(Revision tracking records)
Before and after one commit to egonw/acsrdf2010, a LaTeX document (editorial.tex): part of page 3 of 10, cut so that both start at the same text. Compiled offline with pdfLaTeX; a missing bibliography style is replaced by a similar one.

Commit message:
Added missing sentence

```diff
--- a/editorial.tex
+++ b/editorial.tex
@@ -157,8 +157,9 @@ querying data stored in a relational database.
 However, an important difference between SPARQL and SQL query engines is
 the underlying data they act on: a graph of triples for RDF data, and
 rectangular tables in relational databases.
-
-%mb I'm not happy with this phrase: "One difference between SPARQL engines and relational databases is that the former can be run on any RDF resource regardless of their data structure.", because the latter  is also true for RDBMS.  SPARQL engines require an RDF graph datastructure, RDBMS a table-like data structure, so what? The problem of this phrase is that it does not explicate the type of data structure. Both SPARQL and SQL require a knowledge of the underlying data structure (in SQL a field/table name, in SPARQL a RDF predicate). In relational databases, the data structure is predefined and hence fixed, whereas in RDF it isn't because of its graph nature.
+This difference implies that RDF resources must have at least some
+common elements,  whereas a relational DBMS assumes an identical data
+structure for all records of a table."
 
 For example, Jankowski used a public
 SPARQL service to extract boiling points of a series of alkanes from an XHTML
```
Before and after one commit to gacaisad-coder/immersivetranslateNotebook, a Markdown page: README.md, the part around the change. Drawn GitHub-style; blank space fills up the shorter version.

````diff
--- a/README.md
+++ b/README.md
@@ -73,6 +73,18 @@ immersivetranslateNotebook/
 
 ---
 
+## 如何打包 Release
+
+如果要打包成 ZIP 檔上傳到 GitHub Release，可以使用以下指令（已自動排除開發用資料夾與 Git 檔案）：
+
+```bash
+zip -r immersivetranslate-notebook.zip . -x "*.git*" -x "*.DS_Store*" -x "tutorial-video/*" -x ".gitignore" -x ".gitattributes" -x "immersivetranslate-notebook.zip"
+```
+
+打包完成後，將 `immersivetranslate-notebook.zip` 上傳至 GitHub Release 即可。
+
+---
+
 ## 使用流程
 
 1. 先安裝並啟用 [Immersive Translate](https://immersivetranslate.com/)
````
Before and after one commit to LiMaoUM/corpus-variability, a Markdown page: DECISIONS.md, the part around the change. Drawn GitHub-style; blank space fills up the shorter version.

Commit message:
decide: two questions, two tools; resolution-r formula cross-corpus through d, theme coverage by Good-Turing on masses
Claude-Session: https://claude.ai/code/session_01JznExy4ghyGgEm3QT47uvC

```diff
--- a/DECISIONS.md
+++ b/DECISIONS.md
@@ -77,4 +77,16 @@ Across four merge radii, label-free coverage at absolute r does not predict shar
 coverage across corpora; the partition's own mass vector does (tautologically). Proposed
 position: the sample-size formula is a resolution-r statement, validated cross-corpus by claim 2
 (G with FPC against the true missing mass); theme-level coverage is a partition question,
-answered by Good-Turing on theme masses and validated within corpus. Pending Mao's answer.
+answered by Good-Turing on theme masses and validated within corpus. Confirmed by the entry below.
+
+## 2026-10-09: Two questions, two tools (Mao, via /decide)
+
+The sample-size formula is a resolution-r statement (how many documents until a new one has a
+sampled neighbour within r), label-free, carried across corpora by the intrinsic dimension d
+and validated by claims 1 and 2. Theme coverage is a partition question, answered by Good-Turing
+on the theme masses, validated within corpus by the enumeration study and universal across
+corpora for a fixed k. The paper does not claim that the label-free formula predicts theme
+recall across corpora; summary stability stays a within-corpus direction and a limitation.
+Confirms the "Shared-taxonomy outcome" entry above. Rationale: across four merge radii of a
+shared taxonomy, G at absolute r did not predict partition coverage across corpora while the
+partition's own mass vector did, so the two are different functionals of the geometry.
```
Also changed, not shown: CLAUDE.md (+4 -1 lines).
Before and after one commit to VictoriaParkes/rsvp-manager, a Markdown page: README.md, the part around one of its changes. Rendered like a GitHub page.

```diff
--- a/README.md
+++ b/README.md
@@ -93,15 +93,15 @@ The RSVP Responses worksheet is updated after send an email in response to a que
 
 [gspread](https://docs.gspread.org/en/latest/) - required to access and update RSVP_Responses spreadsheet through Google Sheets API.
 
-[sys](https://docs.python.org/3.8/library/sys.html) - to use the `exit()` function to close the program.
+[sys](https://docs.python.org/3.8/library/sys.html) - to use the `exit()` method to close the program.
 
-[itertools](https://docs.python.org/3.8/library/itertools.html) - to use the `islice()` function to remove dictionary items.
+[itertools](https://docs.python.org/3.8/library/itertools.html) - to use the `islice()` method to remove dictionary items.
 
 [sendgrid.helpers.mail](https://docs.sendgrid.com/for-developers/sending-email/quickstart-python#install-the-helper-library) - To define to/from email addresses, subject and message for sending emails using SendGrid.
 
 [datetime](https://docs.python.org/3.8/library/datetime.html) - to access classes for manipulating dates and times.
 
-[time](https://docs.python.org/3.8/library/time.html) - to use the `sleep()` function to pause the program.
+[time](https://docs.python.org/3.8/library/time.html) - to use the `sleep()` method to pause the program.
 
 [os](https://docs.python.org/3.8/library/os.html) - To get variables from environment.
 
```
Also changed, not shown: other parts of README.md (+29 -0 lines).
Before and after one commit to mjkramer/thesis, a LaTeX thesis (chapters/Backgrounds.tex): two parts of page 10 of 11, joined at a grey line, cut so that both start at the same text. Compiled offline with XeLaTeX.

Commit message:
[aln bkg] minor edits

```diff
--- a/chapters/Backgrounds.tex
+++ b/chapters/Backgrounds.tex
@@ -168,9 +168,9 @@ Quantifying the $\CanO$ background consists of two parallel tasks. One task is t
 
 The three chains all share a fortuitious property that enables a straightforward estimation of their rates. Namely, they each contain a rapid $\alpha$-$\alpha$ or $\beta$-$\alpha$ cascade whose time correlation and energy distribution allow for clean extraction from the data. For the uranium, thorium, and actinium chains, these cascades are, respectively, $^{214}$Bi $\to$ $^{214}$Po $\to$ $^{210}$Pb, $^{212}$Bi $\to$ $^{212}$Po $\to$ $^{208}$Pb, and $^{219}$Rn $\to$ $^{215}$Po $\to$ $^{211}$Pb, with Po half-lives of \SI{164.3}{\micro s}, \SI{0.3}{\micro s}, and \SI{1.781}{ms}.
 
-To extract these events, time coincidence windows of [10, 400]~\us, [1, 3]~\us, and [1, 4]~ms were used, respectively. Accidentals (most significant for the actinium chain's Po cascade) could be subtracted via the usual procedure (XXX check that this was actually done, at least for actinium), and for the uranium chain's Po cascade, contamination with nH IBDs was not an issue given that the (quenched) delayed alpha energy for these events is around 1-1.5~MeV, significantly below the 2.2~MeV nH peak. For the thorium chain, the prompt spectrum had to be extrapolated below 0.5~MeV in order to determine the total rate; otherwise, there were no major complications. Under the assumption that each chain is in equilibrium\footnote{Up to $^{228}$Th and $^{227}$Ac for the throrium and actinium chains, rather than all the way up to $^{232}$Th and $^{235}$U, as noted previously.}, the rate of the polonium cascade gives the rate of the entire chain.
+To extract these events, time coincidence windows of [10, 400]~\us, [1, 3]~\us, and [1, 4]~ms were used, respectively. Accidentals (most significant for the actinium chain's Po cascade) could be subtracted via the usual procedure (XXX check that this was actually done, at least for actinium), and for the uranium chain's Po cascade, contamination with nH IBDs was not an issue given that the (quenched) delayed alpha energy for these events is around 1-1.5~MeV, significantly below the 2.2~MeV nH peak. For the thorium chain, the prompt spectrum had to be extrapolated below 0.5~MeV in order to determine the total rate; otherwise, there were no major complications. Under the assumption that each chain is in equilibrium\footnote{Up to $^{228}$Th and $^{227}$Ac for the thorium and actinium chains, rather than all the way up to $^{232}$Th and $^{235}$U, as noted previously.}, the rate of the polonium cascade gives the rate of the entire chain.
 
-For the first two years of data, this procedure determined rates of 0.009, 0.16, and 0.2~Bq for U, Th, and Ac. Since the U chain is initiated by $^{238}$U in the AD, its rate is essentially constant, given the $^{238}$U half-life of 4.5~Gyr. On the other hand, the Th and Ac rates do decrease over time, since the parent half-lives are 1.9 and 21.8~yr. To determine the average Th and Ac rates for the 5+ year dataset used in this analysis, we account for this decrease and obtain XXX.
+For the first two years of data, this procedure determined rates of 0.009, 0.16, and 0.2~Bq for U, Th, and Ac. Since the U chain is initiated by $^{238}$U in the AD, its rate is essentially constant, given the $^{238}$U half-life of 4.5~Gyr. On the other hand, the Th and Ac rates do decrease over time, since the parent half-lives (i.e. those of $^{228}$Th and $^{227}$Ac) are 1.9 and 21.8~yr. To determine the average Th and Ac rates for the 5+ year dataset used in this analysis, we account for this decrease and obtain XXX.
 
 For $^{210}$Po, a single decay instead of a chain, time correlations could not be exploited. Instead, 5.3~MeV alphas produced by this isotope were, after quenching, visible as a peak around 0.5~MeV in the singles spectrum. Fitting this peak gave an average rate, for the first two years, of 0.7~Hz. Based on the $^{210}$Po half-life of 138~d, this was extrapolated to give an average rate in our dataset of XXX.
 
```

* Action item
Count the lines above that contain "parts", and give only the number.

* Written solution
2